By Jon Roe
Cue the Coldplay – the Dinos football team is back at the start.
If the Gauntlet was the CBC (or the Calgary Flames, who shamelessly stole the concept for their game opening video this season), we would put together a sweet collection of backwards highlights to go along with that lede. But we’re not, so you’re going to have to use your imagination.
Through 10 weeks of football and eight games of action, the Dinos are exactly where most people were expecting them to be: back in Saskatoon to take on the University of Saskatchewan Huskies for the Hardy Cup, Canada West supremacy and a shot at the national semi-finals.
“We expected it. We knew that [the University of Regina Rams] had an outside shot [at beating the Huskies in the Canada West semi-final], but we wanted to go to Saskatoon,” says Dinos quarterback Erik Glavic. “We want redemption on them.”
Ten weeks earlier, the Dinos took the long trip to Saskatoon for the regular season opener. Both teams were expected to finish in the top end of the conference standings. The game was a classic. The Huskies started strong and held a 14-4 lead until the final minute of the first half when a Matt Walter touchdown along the ground put the Dinos to within three.
A second Walter touchdown and a Husky safety gave the Dinos a 20-14 lead. Two field goals by the Huskies tied the game at 20 and sent the teams to overtime. After trading touchdowns in the extra sessions, the Dinos lost when they failed at a two-point convert in the dying seconds of the second overtime session.
“We made some key penalties, some kind of discipline stuff,” says defensive back Steve Truzak. “More or less the reason why we did that is it’s the first game. The jitters are out, it’s do or die.”

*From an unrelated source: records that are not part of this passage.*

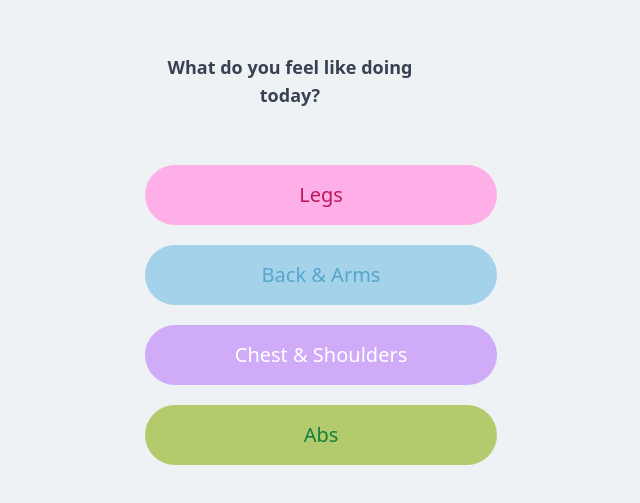
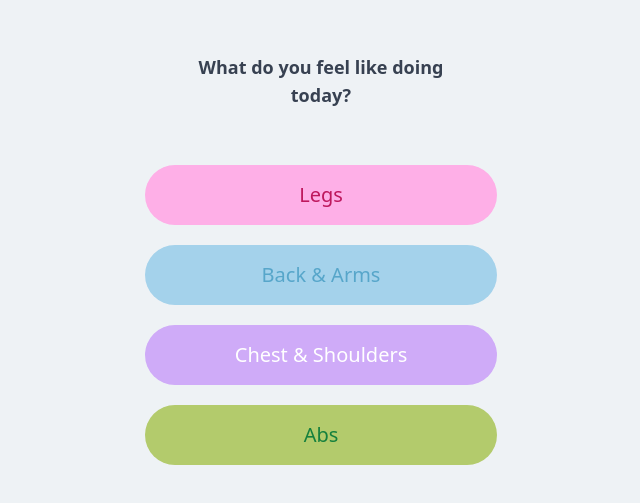
Before and after one commit to Yevhenbk/roci-fit, a Next.js app: page / in a window 1280 px wide. Shown: the part 157-660 px from the top of the page, without its empty margins (319-959 px from the left). Built offline with nearby package versions, Linux system fonts and the light colour scheme.

Commit message:
update animations

```diff
--- a/src/components/UI/FadeInContainer/FadeInContainer.tsx
+++ b/src/components/UI/FadeInContainer/FadeInContainer.tsx
@@ -13,7 +13,8 @@ const FadeInContainer: FC<Props> = (props) => {
   const duration: 1 | 2 | 3 | 4 = props.duration
 
   return (
-    <div ref={ref} className={classNames('opacity-0 transform transition ease-out', {
+    <div ref={ref} className={classNames('opacity-0 transform transition ease-out',
+    'flex flex-col justify-center items-center', {
       'opacity-100 translate-y-0': visible,
       'translate-y-2/4': !visible,
       'duration-1000': visible && duration === 1,
```
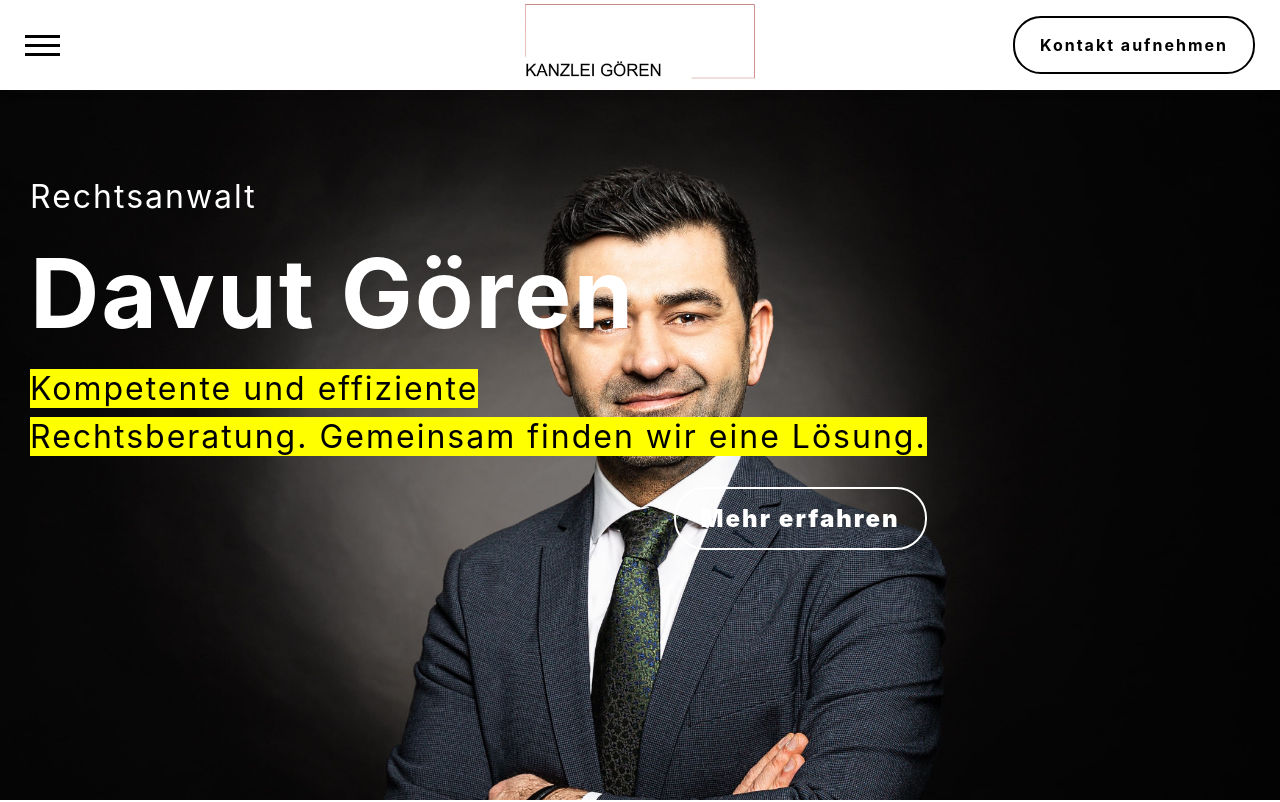
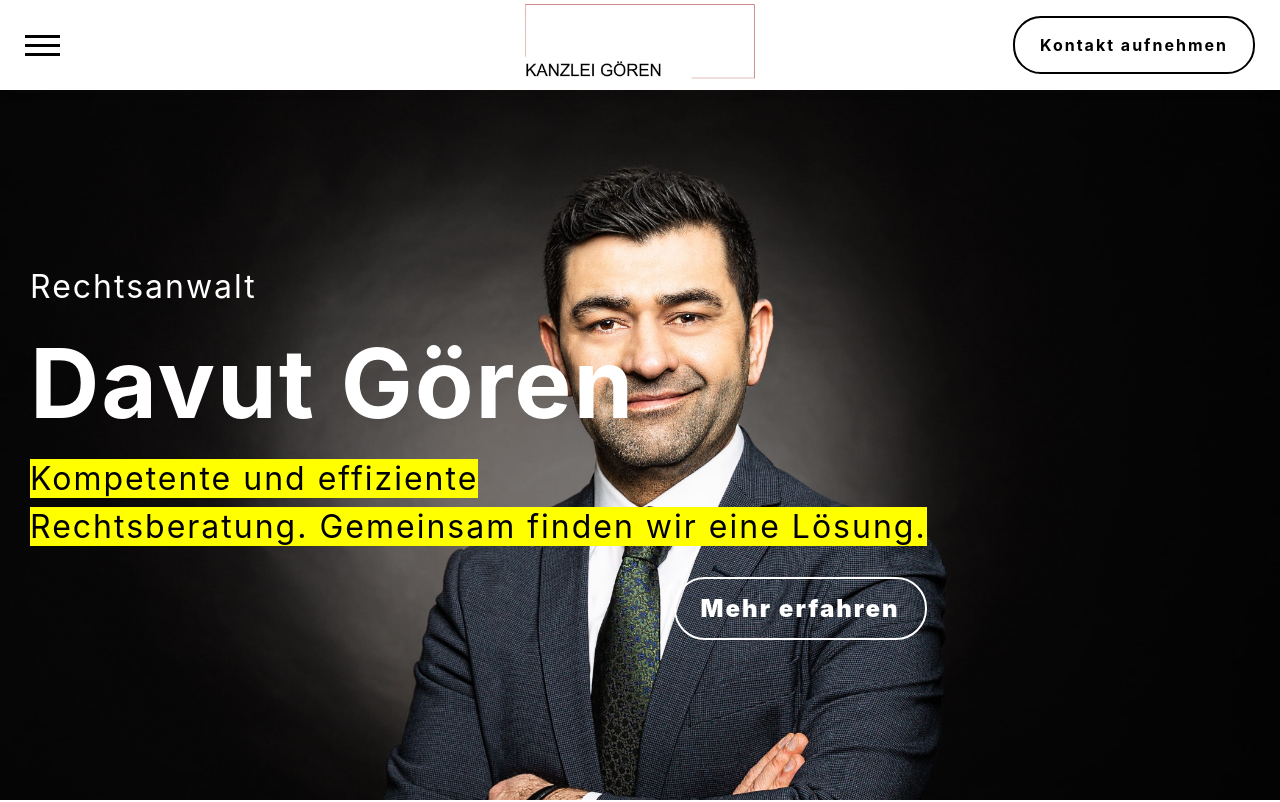
Before and after one commit to guennithegun/kanzleigoeren, a React (Create React App) app: page / in a window 1280 px wide. Shown: the top 802 px of the page. Built offline with nearby package versions, Linux system fonts and the light colour scheme.

Commit message:
small layout change

```diff
--- a/src/index.css
+++ b/src/index.css
@@ -173,6 +173,7 @@ main {
     max-width: 1000px;
     justify-content: center;
     padding: 0 30px;
+    top: 0;
   }
 }
 
```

The Dinos punched their ticket to a rematch with the Huskies after unceremoniously disposing of the University of Alberta Golden Bears in the conference semi-finals 45-13 on Saturday, thanks to three Truzak interceptions bookended by kickoff return TDs by slotback Anthony Parker.
Parker broke through the Bears’ defences on the opening kickoff and took it a school record 108-yards to the endzone.
“As soon as I caught it, I new I had a big play,” he says. “The blocks were there, a huge hole, and I was able to take it all the way.”
Parker returned an onside kick for another touchdown in the final minute to cap off the Dinos’ second victory over the Bears in as many weeks.
“This game’s over, I’m already thinking about the Huskies,” says Truzak. “I wanna go there, I wanna capitalize and hopefully be off to Halifax, but that’s next week.”
After two weeks of dominance over the Bears, the Dinos defence looks like it’s starting to come together. They allowed on average 275.9 yards of passing against throughout the regular season, but gave up an improved 370 yards total in the last two games.
“There’s a lot of pressure on our defensive backs because we’ve been out there and we’ve been in the position to make great plays and we haven’t been great,” says the fourth-year Truzak, who is one of the few greybeards in the Dinos secondary, along with fifth-year Matt Grohn. “We’re slowly turning it up. In the last two games we have been great, and we have been shutting it down. Our defence has become a complete package.”
Head coach Blake Nill agrees.
“Defence is starting to play better,” he says. “We did a better job this week against the run. At the end there, they moved the ball in that last drive but overall I thought defensively we did a good job stifling them and now we gotta get ready for Saskatchewan.”
This is it. If the Dinos want to match their accomplishments of last year, they need to win to get a spot in the national semi-finals. The offensive records set this year and the 7-1 regular season record won’t mean anything unless they can extend their eight-game winning streak.
Nill has one thing he’s going to focus on in the remaining practices before another bus ride back to where they started the season.
“Just intensity,” he says. “. . . we can match the athleticism, we can match the physicality, we have to match the intensity.”